Re: How to tune database with lots of very light queries
Date: Wed, 30 Apr 2008 21:13:36 +0800
Thanks to all replied. So looks like an interesting Topic:) To clarify the situation to those who are interested:
The system are/(should be) well designed, and so far we don't have any performance problem (we upgrade before it hit the server hard limit typically). The reason I raised this question, is mostly listen to all others' comment/opinions, and I do see good comments. Thanks! We are supposed to support the system go support even much higher traffic/user activity. So, we will need lots of more CPUs to support the applications. That could means millions of $$$. So we are request to think about any oppurtunity to tune the system;
There are Dedicated server/Shared server setups. There are application connection pooling. But still excessive connections for some databases that we have to go with shared servers. Of course bind variable type of basic are done nicely, else it won't scale to 10K+ execution.
Dan has very good points; We have pretty big team so developers/archtectures not necessary know the database well(Or they have their own concern/guideline that may lead to non-optimal database usage). DBA not necessary know the application well so not understand why those SQL are called so often. We did have some success case work with developers to find a better way to implement their business needs.

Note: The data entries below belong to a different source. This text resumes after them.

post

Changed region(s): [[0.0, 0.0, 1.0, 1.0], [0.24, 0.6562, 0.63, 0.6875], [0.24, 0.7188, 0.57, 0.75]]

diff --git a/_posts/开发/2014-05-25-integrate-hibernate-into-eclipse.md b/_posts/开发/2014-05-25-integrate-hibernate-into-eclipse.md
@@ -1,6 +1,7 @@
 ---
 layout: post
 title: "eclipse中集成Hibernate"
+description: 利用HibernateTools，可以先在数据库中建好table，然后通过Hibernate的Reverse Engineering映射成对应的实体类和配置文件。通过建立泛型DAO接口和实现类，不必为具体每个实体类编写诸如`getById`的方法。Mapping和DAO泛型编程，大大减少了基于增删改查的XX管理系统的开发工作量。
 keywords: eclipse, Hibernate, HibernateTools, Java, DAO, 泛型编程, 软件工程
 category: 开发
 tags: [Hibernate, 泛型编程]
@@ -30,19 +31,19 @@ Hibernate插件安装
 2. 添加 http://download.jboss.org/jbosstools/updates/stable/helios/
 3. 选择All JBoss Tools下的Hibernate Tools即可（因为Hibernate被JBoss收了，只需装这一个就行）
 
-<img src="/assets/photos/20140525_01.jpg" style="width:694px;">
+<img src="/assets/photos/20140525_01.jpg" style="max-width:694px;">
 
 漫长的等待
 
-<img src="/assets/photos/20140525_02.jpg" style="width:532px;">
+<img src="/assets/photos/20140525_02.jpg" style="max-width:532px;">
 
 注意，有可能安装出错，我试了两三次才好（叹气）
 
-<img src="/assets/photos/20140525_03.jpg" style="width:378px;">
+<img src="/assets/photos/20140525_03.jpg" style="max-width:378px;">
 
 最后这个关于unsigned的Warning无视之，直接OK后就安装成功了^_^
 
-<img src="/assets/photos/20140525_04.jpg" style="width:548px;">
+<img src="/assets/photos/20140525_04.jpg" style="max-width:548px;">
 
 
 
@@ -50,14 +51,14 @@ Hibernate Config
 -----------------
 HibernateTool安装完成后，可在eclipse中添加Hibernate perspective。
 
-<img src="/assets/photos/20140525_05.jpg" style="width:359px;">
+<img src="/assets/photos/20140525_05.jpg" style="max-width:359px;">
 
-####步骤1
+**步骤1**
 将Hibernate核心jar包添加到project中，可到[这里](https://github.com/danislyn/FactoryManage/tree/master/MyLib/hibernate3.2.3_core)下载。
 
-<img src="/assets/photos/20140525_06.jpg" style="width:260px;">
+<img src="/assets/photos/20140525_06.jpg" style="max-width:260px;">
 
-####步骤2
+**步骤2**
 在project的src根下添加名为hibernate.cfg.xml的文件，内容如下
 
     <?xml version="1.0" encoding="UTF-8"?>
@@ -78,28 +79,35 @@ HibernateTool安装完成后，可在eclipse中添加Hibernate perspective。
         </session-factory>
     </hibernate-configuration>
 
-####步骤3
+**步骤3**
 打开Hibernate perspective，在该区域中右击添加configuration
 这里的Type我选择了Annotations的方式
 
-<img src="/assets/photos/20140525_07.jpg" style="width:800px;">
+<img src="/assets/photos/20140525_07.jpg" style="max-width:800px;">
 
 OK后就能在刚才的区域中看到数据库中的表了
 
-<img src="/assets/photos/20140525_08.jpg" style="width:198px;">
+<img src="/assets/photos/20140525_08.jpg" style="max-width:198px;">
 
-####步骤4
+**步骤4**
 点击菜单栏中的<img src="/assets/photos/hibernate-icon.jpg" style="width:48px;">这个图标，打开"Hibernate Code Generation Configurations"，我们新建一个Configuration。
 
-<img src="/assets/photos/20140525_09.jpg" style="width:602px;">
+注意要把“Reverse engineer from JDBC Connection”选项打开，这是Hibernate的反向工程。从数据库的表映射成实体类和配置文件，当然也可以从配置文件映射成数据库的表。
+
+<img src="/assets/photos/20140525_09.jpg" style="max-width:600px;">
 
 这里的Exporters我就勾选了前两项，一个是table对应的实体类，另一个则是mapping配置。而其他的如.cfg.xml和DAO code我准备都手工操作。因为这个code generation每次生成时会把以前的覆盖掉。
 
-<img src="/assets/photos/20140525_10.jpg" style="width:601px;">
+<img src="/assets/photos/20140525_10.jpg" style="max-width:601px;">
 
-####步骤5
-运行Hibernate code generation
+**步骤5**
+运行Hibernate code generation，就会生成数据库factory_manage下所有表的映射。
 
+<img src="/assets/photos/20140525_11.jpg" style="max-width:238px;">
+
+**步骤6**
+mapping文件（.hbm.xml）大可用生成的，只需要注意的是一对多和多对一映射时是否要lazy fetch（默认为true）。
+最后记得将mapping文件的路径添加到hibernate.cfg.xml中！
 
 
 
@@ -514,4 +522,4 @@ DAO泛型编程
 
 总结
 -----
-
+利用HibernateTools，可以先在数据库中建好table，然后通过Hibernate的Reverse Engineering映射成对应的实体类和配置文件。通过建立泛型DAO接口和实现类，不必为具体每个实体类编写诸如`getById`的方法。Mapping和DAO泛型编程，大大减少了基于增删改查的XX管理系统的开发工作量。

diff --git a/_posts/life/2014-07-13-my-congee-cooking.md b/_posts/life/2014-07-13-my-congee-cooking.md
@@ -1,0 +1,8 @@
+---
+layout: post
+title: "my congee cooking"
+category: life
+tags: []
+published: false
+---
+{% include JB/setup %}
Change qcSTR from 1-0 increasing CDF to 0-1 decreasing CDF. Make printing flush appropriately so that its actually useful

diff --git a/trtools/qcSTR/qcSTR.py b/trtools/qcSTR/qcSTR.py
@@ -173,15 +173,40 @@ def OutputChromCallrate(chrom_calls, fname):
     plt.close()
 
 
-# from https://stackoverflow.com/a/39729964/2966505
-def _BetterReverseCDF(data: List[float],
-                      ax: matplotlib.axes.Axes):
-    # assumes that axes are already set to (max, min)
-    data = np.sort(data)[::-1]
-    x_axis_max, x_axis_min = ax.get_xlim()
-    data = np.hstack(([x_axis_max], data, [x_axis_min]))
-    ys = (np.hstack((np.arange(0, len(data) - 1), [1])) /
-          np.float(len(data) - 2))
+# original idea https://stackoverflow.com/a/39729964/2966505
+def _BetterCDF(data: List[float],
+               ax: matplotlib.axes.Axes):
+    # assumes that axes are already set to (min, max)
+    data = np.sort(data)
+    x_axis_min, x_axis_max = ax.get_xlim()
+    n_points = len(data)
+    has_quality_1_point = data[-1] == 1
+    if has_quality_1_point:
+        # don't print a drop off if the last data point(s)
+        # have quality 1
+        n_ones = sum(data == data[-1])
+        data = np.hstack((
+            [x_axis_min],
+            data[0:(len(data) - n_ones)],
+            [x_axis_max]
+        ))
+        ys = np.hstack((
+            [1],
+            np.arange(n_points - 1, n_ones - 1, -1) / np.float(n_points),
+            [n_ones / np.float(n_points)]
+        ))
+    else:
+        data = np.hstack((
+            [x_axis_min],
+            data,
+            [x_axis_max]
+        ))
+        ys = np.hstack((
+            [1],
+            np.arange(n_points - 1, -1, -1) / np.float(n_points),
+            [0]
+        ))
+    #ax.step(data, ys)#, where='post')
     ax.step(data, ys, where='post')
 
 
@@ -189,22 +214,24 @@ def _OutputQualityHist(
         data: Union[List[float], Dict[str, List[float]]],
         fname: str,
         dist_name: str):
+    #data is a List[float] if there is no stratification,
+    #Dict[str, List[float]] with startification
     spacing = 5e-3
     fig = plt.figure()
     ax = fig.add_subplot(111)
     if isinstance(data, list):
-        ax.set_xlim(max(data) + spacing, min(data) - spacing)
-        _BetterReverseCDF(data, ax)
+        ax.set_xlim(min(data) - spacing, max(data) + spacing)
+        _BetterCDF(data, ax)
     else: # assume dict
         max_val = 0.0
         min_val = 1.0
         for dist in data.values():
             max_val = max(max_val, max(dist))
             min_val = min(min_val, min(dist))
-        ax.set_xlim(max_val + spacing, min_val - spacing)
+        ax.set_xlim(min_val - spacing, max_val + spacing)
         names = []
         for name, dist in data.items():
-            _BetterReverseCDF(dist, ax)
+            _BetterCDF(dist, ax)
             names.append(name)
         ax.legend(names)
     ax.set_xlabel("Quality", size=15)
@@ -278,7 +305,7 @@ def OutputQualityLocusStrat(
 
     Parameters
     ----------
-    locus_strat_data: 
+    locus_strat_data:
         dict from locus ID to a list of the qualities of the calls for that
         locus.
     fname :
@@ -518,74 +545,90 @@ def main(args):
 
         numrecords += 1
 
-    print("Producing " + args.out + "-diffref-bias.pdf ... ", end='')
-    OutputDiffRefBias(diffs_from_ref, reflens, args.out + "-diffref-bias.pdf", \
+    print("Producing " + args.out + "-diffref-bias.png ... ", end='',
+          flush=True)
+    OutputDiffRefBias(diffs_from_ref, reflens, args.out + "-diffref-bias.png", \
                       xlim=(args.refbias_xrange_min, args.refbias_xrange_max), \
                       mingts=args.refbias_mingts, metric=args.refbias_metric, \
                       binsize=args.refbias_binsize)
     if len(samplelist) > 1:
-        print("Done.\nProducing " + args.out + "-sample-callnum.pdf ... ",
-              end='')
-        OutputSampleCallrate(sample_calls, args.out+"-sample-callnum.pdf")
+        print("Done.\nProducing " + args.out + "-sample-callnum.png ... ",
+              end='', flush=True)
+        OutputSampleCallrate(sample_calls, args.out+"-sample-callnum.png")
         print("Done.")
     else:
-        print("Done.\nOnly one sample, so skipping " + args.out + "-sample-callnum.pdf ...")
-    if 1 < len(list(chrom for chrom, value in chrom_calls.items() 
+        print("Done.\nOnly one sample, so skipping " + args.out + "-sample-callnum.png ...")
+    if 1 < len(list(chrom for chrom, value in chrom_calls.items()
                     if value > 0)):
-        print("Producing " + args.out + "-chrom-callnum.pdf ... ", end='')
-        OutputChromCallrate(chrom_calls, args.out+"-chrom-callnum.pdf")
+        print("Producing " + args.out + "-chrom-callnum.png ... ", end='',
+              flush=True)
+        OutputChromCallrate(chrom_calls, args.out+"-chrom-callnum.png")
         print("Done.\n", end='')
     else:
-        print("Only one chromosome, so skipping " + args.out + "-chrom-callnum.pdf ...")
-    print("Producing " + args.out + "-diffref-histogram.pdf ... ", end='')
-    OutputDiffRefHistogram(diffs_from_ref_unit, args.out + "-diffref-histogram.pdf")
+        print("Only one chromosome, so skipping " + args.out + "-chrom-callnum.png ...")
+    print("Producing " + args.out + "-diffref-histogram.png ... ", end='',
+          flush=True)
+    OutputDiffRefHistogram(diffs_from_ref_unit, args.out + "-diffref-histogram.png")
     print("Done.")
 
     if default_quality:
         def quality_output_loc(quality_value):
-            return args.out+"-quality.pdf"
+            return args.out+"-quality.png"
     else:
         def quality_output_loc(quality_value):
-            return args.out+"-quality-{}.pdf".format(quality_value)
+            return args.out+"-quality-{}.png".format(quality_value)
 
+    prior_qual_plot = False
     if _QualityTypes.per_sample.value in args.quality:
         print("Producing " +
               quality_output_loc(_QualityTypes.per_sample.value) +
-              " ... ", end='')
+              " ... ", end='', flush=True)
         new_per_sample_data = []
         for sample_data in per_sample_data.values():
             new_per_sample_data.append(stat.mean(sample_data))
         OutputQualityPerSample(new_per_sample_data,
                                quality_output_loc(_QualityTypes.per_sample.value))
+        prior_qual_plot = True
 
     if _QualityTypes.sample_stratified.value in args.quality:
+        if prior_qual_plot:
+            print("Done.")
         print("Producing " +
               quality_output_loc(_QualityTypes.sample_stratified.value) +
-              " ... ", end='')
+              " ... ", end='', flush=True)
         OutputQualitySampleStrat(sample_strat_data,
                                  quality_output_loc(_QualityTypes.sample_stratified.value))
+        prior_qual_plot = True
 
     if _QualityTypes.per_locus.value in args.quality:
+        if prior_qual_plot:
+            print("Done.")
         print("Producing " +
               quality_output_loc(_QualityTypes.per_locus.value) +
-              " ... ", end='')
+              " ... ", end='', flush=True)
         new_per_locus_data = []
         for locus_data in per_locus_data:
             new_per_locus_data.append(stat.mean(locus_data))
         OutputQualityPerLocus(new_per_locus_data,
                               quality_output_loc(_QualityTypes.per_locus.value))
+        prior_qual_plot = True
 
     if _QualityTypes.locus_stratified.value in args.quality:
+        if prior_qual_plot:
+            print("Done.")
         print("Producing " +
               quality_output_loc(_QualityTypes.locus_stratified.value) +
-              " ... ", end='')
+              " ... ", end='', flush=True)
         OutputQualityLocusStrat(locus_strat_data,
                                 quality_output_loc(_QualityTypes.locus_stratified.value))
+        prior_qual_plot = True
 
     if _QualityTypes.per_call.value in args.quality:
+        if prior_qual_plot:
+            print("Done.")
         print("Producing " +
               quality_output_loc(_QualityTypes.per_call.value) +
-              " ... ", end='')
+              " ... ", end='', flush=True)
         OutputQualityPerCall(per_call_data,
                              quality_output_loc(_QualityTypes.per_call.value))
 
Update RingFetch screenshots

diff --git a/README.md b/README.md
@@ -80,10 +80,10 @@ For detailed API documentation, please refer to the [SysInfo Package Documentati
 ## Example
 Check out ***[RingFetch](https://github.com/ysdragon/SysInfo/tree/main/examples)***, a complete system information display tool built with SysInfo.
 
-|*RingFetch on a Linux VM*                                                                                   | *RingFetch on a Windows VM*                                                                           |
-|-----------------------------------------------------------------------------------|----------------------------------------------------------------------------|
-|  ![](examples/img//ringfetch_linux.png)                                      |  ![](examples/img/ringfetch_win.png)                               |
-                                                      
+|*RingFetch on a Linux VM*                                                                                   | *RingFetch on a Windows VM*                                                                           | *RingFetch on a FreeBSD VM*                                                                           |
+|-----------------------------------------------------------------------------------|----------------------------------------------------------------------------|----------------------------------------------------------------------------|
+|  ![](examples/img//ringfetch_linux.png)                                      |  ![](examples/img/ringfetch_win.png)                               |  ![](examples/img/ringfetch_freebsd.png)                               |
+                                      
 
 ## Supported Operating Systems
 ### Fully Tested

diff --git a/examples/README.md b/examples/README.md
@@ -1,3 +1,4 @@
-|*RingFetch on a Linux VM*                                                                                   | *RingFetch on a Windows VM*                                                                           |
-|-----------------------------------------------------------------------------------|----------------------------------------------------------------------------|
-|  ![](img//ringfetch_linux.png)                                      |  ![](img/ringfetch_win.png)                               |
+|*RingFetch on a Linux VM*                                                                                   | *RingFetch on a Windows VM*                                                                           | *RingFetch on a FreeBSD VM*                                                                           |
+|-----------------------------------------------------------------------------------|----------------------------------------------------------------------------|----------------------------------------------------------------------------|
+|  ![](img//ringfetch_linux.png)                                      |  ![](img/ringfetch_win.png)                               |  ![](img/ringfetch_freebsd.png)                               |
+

Some very detailed dba change like hash partitioning of busy tables did reduce buffer_gets by 20%-30%(due to decreased btree level) and some IOT are used. But it will be major work for DBA to re-partition/re-IOT so many tables.
Some more detailed questions for open discussion:
1. Any one has experience reduce the cost of soft parsing? Setting of
cursor_space_for_time/session_cached_cursor does reduce the load on library
cache, but looks like does not save CPU much(earlier CPU used by parse is
also pretty low).
2. How is the real world PC (AMD boxes we are targeting) server working compared to Sun/HP/IBM boxes with same amount of Core#? (performance/cost/avalibility wise)? Sun recent Niagara/NiagaraII works great compared to the old Sparc.
Anyone who would like to discuss in detail can email me offline maybe we can share with each other with more details.
On Wed, Apr 30, 2008 at 9:54 AM, Mark Brinsmead <pythianbrinsmead_at_gmail.com> wrote:
> 3 to 6 gets/exec? No complex joins? 10,000 executions per second?
> It's pretty tough to beat 3 to 6 gets/exec. At least be working at the *
> statement* level. I would be quite surprised, though, if there were not
> some huge opportunities for performance improvement in the application code.
> This sounds (almost exactly) like that I would expect with an application
> written by developers who do not understand *joins*, and code "around"
> their lack of understanding by using loops that issue tens of thousands of
> small queries where a single SQL statement could (should) have been used.
> On the other hand, perhaps you are working with a lean, mean, high
> performance OLTP system where everything has been designed, tested, and
> tuned with immaculate care and uncommon skill. If this is the case, you can
> probably just put your feet on the desk and relax until somebody needs
> something recovered from backup. :-)
> Okay. Probably not.
> You have not said much about actual performance problems. Is the database
> meeting performance expectations? Which business functions, if any, are
> slower than they *should* be? Do you have a statspack report? Can you
> reduce PIOs by increasing the buffer cache or implementing a keep pool? Is
> your IO subsystem slower than it might be? Do you need more CPUs? Or is
> everything just fine? It *could* be...
> On Tue, Apr 29, 2008 at 8:58 AM, Zhu,Chao <zhuchao_at_gmail.com> wrote:
> > We have some databases with load profile like lots of light query
> > (mostly pk based), each execution cost only 3-6 buffer_gets and no complex
> > join etc.
> > But due to excessive executions (10K+ query per second), load is also
> > driving pretty high.
> > Anyone has experience tune such kind of application/database? From
> > single SQL point of view, they are already perfect.
> > --
> > Regards
> > Zhu Chao
> > www.cnoug.org
> -- Mark Brinsmead
> Senior DBA,
> The Pythian Group
-- Regards Zhu Chao www.cnoug.org -- http://www.freelists.org/webpage/oracle-lReceived on Wed Apr 30 2008 - 08:13:36 CDT